March 10, 2010
Leafs support headshot penaltiesProposed rule would protect vulnerable players
By TERRY KOSHAN, QMI AGENCY
Three bruising members of the Maple Leafs have thrown their weight behind the NHL’s take on headshots.
The NHL’s general managers, after three days of meetings in Florida, have tabled a rule change that would address headshots, a problem that was underscored when Matt Cooke of the Pittsburgh Penguins devastated the Boston Bruins’ Marc Savard with a blindside hit on Sunday.
Cooke, who will not be suspended for his hit, left the talented Bruins forward with a concussion.
The GMs put forth the language that “a lateral, back pressure or blindside hit to an opponent where the head is targeted and/or the principal point of contact is not permitted. A violation of the above will result in a minor or a major penalty and shall be reviewed for possible supplemental discipline.”
The recommendation will be forwarded to the NHL and NHL Players’ Association competition committee and then to the NHL’s board of governors for final approval before it is passed.
It would be implemented for next season.

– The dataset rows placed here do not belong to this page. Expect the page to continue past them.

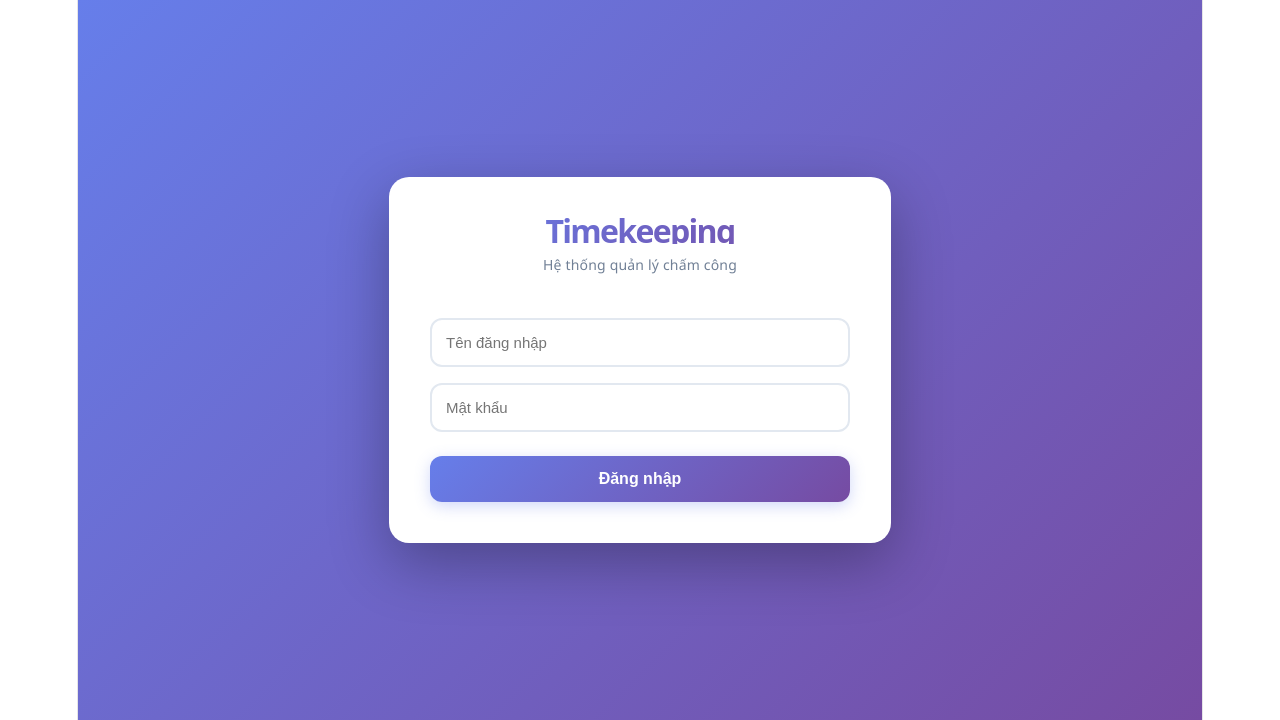
Repository: lgitacc01/timekeeping
Page: / (app in frontend/)
These files come from the project's save history. The page is drawn as it stood at one moment and after the next save; the edit follows.
The browser window is 1280 px wide. The pictures show the whole page.
The project was rebuilt for these pictures with package versions that can differ from the ones it lists, and the page was loaded fresh each time. Also part of the build but not shown: frontend/vite.config.js, frontend/src/pages/EmployeeDashboard.jsx, frontend/src/pages/ManagerDashboard.jsx.

Above is the page before, as saved 2026-05-29 16:02:17.

### frontend/src/index.css
:root {
  --text: #6b6375;
  --text-h: #08060d;
  --bg: #fff;
  --border: #e5e4e7;
  --code-bg: #f4f3ec;
  --accent: #aa3bff;
  --accent-bg: rgba(170, 59, 255, 0.1);
  --accent-border: rgba(170, 59, 255, 0.5);
  --social-bg: rgba(244, 243, 236, 0.5);
  --shadow:
    rgba(0, 0, 0, 0.1) 0 10px 15px -3px, rgba(0, 0, 0, 0.05) 0 4px 6px -2px;

  --sans: system-ui, 'Segoe UI', Roboto, sans-serif;
  --heading: system-ui, 'Segoe UI', Roboto, sans-serif;
  --mono: ui-monospace, Consolas, monospace;

  font: 18px/145% var(--sans);
  letter-spacing: 0.18px;
  color-scheme: light dark;
  color: var(--text);
  background: var(--bg);
  font-synthesis: none;
  text-rendering: optimizeLegibility;
  -webkit-font-smoothing: antialiased;
  -moz-osx-font-smoothing: grayscale;

  @media (max-width: 1024px) {
    font-size: 16px;
  }
}

@media (prefers-color-scheme: dark) {
  :root {
    --text: #9ca3af;
    --text-h: #f3f4f6;
    --bg: #16171d;
    --border: #2e303a;
    --code-bg: #1f2028;
    --accent: #c084fc;
    --accent-bg: rgba(192, 132, 252, 0.15);
    --accent-border: rgba(192, 132, 252, 0.5);
    --social-bg: rgba(47, 48, 58, 0.5);
    --shadow:
      rgba(0, 0, 0, 0.4) 0 10px 15px -3px, rgba(0, 0, 0, 0.25) 0 4px 6px -2px;
  }

  #social .button-icon {
    filter: invert(1) brightness(2);
  }
}

body {
  margin: 0;
}

#root {
  width: 1126px;
  max-width: 100%;
  margin: 0 auto;
  text-align: center;
  border-inline: 1px solid var(--border);
  min-height: 100svh;
  display: flex;
  flex-direction: column;
  box-sizing: border-box;
}

h1,
h2 {
  font-family: var(--heading);
  font-weight: 500;
  color: var(--text-h);
}

h1 {
  font-size: 56px;
  letter-spacing: -1.68px;
  margin: 32px 0;
  @media (max-width: 1024px) {
    font-size: 36px;
    margin: 20px 0;
  }
}
h2 {
  font-size: 24px;
  line-height: 118%;
  letter-spacing: -0.24px;
  margin: 0 0 8px;
  @media (max-width: 1024px) {
    font-size: 20px;
  }
}
p {
  margin: 0;
}

code,
.counter {
  font-family: var(--mono);
  display: inline-flex;
  border-radius: 4px;
  color: var(--text-h);
}

code {
  font-size: 15px;
  line-height: 135%;
  padding: 4px 8px;
  background: var(--code-bg);
}

### frontend/src/App.jsx
import { BrowserRouter, Routes, Route } from "react-router-dom"

import Login from "./pages/Login"
import EmployeeDashboard from "./pages/EmployeeDashboard"
import ManagerDashboard from "./pages/ManagerDashboard"

function App() {

  return (
    <BrowserRouter>

      <Routes>

        <Route
          path="/"
          element={<Login />}
        />

        <Route
          path="/employee"
          element={<EmployeeDashboard />}
        />

        <Route
          path="/manager"
          element={<ManagerDashboard />}
        />

      </Routes>

    </BrowserRouter>
  )
}

export default App

### frontend/src/pages/Login.jsx
import { useState } from "react"

import axios from "axios"

import { useNavigate } from "react-router-dom"

function Login() {

    const navigate = useNavigate()

    const [username, setUsername] = useState("")
    const [password, setPassword] = useState("")

    const handleLogin = async () => {

        try {

            const res = await axios.post(
                "/api/login",
                {
                    username,
                    password
                }
            )

            localStorage.setItem(
                "user",
                JSON.stringify(res.data.user)
            )

            if (res.data.user.role === "manager") {
                navigate("/manager")
            }
            else {
                navigate("/employee")
            }

        }
        catch (err) {
            alert(err.response.data.message)
        }
    }

    return (

        <div
            style={{
                minHeight: "100vh",
                display: "flex",
                justifyContent: "center",
                alignItems: "center",
                background: "linear-gradient(135deg, #667eea 0%, #764ba2 100%)",
                fontFamily: "'Segoe UI', Tahoma, Geneva, Verdana, sans-serif"
            }}
        >

            <div
                style={{
                    width: 420,
                    background: "white",
                    padding: 40,
                    borderRadius: 20,
                    boxShadow: "0px 20px 60px rgba(0, 0, 0, 0.3)",
                    border: "1px solid rgba(255, 255, 255, 0.1)"
                }}
            >

                <div
                    style={{
                        textAlign: "center",
                        marginBottom: 40
                    }}
                >

                    <h1
                        style={{
                            fontSize: 32,
                            fontWeight: 700,
                            margin: 0,
                            marginBottom: 8,
                            background: "linear-gradient(135deg, #667eea 0%, #764ba2 100%)",
                            backgroundClip: "text",
                            WebkitBackgroundClip: "text",
                            WebkitTextFillColor: "transparent"
                        }}
                    >
                        Timekeeping
                    </h1>

                    <p
                        style={{
                            margin: 0,
                            color: "#718096",
                            fontSize: 14
                        }}
                    >
                        Hệ thống quản lý chấm công
                    </p>

                </div>

                <input
                    placeholder="Tên đăng nhập"
                    value={username}
                    onChange={(e) => setUsername(e.target.value)}
                    onKeyPress={(e) => e.key === "Enter" && handleLogin()}
                    style={{
                        width: "100%",
                        padding: 14,
                        marginBottom: 16,
                        borderRadius: 12,
                        border: "2px solid #e2e8f0",
                        fontSize: 15,
                        boxSizing: "border-box",
                        transition: "all 0.3s ease",
                        outline: "none"
                    }}
                    onFocus={(e) => {
                        e.target.style.borderColor = "#667eea"
                        e.target.style.boxShadow = "0px 0px 0px 3px rgba(102, 126, 234, 0.1)"
                    }}
                    onBlur={(e) => {
                        e.target.style.borderColor = "#e2e8f0"
                        e.target.style.boxShadow = "none"
                    }}
                />

                <input
                    type="password"
                    placeholder="Mật khẩu"
                    value={password}
                    onChange={(e) => setPassword(e.target.value)}
                    onKeyPress={(e) => e.key === "Enter" && handleLogin()}
                    style={{
                        width: "100%",
                        padding: 14,
                        marginBottom: 24,
                        borderRadius: 12,
                        border: "2px solid #e2e8f0",
                        fontSize: 15,
                        boxSizing: "border-box",
                        transition: "all 0.3s ease",
                        outline: "none"
                    }}
                    onFocus={(e) => {
                        e.target.style.borderColor = "#667eea"
                        e.target.style.boxShadow = "0px 0px 0px 3px rgba(102, 126, 234, 0.1)"
                    }}
                    onBlur={(e) => {
                        e.target.style.borderColor = "#e2e8f0"
                        e.target.style.boxShadow = "none"
                    }}
                />

                <button
                    onClick={handleLogin}
                    style={{
                        width: "100%",
                        padding: 14,
                        background: "linear-gradient(135deg, #667eea 0%, #764ba2 100%)",
                        color: "white",
                        border: "none",
                        borderRadius: 12,
                        fontSize: 16,
                        fontWeight: 700,
                        cursor: "pointer",
                        transition: "all 0.3s ease",
                        boxShadow: "0px 4px 15px rgba(102, 126, 234, 0.3)"
                    }}
                    onMouseEnter={(e) => {
                        e.target.style.transform = "translateY(-2px)"
                        e.target.style.boxShadow = "0px 6px 25px rgba(102, 126, 234, 0.4)"
                    }}
                    onMouseLeave={(e) => {
                        e.target.style.transform = "translateY(0)"
                        e.target.style.boxShadow = "0px 4px 15px rgba(102, 126, 234, 0.3)"
                    }}
                >
                    Đăng nhập
                </button>

            </div>

        </div>
    )
}

export default Login

Loaded but not shown: frontend/src/main.jsx (common file)

After the next save:
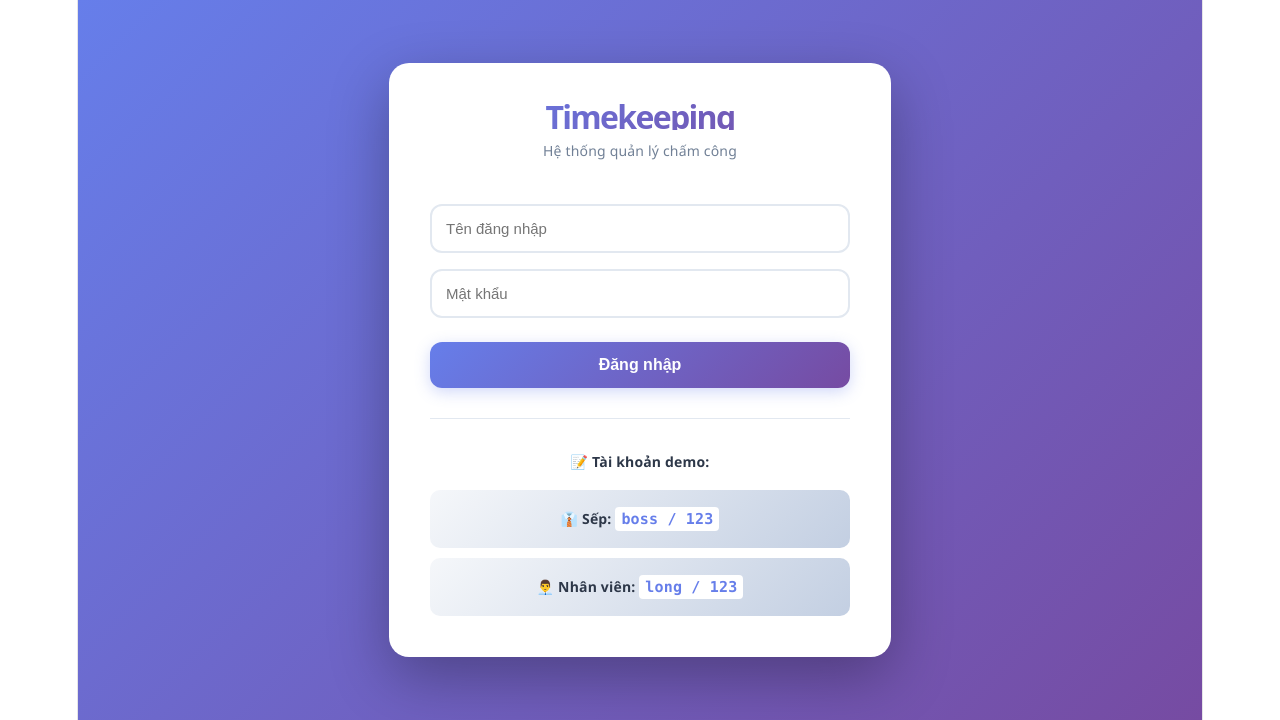
Saved 2 min 51 s later.
--- a/frontend/src/pages/Login.jsx
+++ b/frontend/src/pages/Login.jsx
@@ -16,7 +16,7 @@ function Login() {
         try {
 
             const res = await axios.post(
-                "/api/login",
+                "api/login",
                 {
                     username,
                     password
@@ -179,6 +179,71 @@ function Login() {
                     Đăng nhập
                 </button>
 
+                <div
+                    style={{
+                        marginTop: 30,
+                        paddingTop: 30,
+                        borderTop: "1px solid #e2e8f0"
+                    }}
+                >
+
+                    <p
+                        style={{
+                            margin: 0,
+                            fontWeight: 700,
+                            marginBottom: 14,
+                            color: "#2d3748",
+                            fontSize: 14
+                        }}
+                    >
+                        📝 Tài khoản demo:
+                    </p>
+
+                    <div
+                        style={{
+                            background: "linear-gradient(135deg, #f5f7fa 0%, #c3cfe2 100%)",
+                            padding: 16,
+                            borderRadius: 10,
+                            marginBottom: 10
+                        }}
+                    >
+
+                        <p
+                            style={{
+                                margin: 0,
+                                color: "#2d3748",
+                                fontSize: 14,
+                                fontWeight: 600
+                            }}
+                        >
+                            👔 Sếp: <code style={{ background: "#fff", padding: "2px 6px", borderRadius: 4, color: "#667eea" }}>boss / 123</code>
+                        </p>
+
+                    </div>
+
+                    <div
+                        style={{
+                            background: "linear-gradient(135deg, #f5f7fa 0%, #c3cfe2 100%)",
+                            padding: 16,
+                            borderRadius: 10
+                        }}
+                    >
+
+                        <p
+                            style={{
+                                margin: 0,
+                                color: "#2d3748",
+                                fontSize: 14,
+                                fontWeight: 600
+                            }}
+                        >
+                            👨‍💼 Nhân viên: <code style={{ background: "#fff", padding: "2px 6px", borderRadius: 4, color: "#667eea" }}>long / 123</code>
+                        </p>
+
+                    </div>
+
+                </div>
+
             </div>
 
         </div>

Leafs defenceman Dion Phaneuf, one of the more effective open-ice hitters in the game, is all for the proposed rule, as are a couple of other Toronto defencemen, Garnet Exelby and Luke Schenn.
“It’s definitely something that had to be addressed, guys that are in vulnerable positions,” Phaneuf said. “Those hits to the head, there is on place for them in the game. All that comes of it is that guys get hurt, and there had to be something done about it.”
Phaneuf said the proposed rule won’t dictate the way he plays.
“If there is a hit in the open ice, you are allowed to do it,” Phaneuf said. “It’s a fast game. Things happen quickly. Contact is a great part of the game we play and I don’t think it will have any bearing on that.”
All that might concern Exelby is a possible grey area, and the time it could take for players to understand what is legal what is not.
“It’s a start,” Exelby said. “We’ll see how it works and the implementation of it. I just hope it is a clear line. As long as those hits to the body are still fine and there is no intermingling of the two, I am okay with the head rule, definitely.”
Said Schenn: “There have been too many head shots, and if the rule is in stone, that’s good.”